The problem:
What the task needs is every record repeated exactly, nothing more.

Task data:

BEGIN

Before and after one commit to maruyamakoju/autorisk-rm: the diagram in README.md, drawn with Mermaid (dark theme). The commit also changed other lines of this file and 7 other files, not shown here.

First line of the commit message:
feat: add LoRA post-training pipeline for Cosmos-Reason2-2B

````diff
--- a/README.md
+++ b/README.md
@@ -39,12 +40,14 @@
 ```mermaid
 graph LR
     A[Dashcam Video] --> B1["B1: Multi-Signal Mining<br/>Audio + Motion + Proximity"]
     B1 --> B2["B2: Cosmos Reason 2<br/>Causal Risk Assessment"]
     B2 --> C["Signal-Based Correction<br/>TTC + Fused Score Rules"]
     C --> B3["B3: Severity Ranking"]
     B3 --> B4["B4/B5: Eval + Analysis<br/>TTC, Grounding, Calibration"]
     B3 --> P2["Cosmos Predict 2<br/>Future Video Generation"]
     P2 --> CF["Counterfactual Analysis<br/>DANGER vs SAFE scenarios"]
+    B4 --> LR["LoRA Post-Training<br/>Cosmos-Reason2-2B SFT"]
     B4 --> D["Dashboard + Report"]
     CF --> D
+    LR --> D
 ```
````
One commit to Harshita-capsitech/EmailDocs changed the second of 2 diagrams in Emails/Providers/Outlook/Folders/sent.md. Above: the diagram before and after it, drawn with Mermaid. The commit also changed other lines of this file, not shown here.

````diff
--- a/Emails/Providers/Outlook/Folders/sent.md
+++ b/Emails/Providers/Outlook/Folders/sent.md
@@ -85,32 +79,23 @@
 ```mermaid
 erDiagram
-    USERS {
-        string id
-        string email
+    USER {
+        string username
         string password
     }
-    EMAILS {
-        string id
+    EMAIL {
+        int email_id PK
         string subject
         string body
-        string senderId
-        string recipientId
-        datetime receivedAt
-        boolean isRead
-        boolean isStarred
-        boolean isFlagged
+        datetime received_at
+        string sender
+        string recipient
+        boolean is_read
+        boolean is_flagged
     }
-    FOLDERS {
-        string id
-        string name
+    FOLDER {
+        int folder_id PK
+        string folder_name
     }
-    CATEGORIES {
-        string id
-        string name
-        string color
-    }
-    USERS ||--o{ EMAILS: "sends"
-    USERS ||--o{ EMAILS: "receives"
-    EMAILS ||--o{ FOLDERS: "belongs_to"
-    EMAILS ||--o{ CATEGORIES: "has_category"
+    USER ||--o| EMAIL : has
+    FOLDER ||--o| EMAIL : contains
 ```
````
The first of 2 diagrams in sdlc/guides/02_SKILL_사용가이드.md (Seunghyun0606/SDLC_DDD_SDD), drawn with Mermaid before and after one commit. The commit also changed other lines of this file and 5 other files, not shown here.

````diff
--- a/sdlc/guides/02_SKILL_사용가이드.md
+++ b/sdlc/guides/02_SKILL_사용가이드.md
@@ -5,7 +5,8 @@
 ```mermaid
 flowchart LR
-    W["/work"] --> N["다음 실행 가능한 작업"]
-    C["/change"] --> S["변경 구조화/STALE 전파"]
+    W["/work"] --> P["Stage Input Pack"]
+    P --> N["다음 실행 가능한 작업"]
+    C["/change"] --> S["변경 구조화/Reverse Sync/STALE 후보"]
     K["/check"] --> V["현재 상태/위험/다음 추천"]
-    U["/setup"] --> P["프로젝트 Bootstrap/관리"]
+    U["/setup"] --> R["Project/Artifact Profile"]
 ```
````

END

Answer section:
Before and after one commit to maruyamakoju/autorisk-rm: the diagram in README.md, drawn with Mermaid (dark theme). The commit also changed other lines of this file and 7 other files, not shown here.

First line of the commit message:
feat: add LoRA post-training pipeline for Cosmos-Reason2-2B

````diff
--- a/README.md
+++ b/README.md
@@ -39,12 +40,14 @@
 ```mermaid
 graph LR
     A[Dashcam Video] --> B1["B1: Multi-Signal Mining<br/>Audio + Motion + Proximity"]
     B1 --> B2["B2: Cosmos Reason 2<br/>Causal Risk Assessment"]
     B2 --> C["Signal-Based Correction<br/>TTC + Fused Score Rules"]
     C --> B3["B3: Severity Ranking"]
     B3 --> B4["B4/B5: Eval + Analysis<br/>TTC, Grounding, Calibration"]
     B3 --> P2["Cosmos Predict 2<br/>Future Video Generation"]
     P2 --> CF["Counterfactual Analysis<br/>DANGER vs SAFE scenarios"]
+    B4 --> LR["LoRA Post-Training<br/>Cosmos-Reason2-2B SFT"]
     B4 --> D["Dashboard + Report"]
     CF --> D
+    LR --> D
 ```
````
One commit to Harshita-capsitech/EmailDocs changed the second of 2 diagrams in Emails/Providers/Outlook/Folders/sent.md. Above: the diagram before and after it, drawn with Mermaid. The commit also changed other lines of this file, not shown here.

````diff
--- a/Emails/Providers/Outlook/Folders/sent.md
+++ b/Emails/Providers/Outlook/Folders/sent.md
@@ -85,32 +79,23 @@
 ```mermaid
 erDiagram
-    USERS {
-        string id
-        string email
+    USER {
+        string username
         string password
     }
-    EMAILS {
-        string id
+    EMAIL {
+        int email_id PK
         string subject
         string body
-        string senderId
-        string recipientId
-        datetime receivedAt
-        boolean isRead
-        boolean isStarred
-        boolean isFlagged
+        datetime received_at
+        string sender
+        string recipient
+        boolean is_read
+        boolean is_flagged
     }
-    FOLDERS {
-        string id
-        string name
+    FOLDER {
+        int folder_id PK
+        string folder_name
     }
-    CATEGORIES {
-        string id
-        string name
-        string color
-    }
-    USERS ||--o{ EMAILS: "sends"
-    USERS ||--o{ EMAILS: "receives"
-    EMAILS ||--o{ FOLDERS: "belongs_to"
-    EMAILS ||--o{ CATEGORIES: "has_category"
+    USER ||--o| EMAIL : has
+    FOLDER ||--o| EMAIL : contains
 ```
````
The first of 2 diagrams in sdlc/guides/02_SKILL_사용가이드.md (Seunghyun0606/SDLC_DDD_SDD), drawn with Mermaid before and after one commit. The commit also changed other lines of this file and 5 other files, not shown here.

````diff
--- a/sdlc/guides/02_SKILL_사용가이드.md
+++ b/sdlc/guides/02_SKILL_사용가이드.md
@@ -5,7 +5,8 @@
 ```mermaid
 flowchart LR
-    W["/work"] --> N["다음 실행 가능한 작업"]
-    C["/change"] --> S["변경 구조화/STALE 전파"]
+    W["/work"] --> P["Stage Input Pack"]
+    P --> N["다음 실행 가능한 작업"]
+    C["/change"] --> S["변경 구조화/Reverse Sync/STALE 후보"]
     K["/check"] --> V["현재 상태/위험/다음 추천"]
-    U["/setup"] --> P["프로젝트 Bootstrap/관리"]
+    U["/setup"] --> R["Project/Artifact Profile"]
 ```
````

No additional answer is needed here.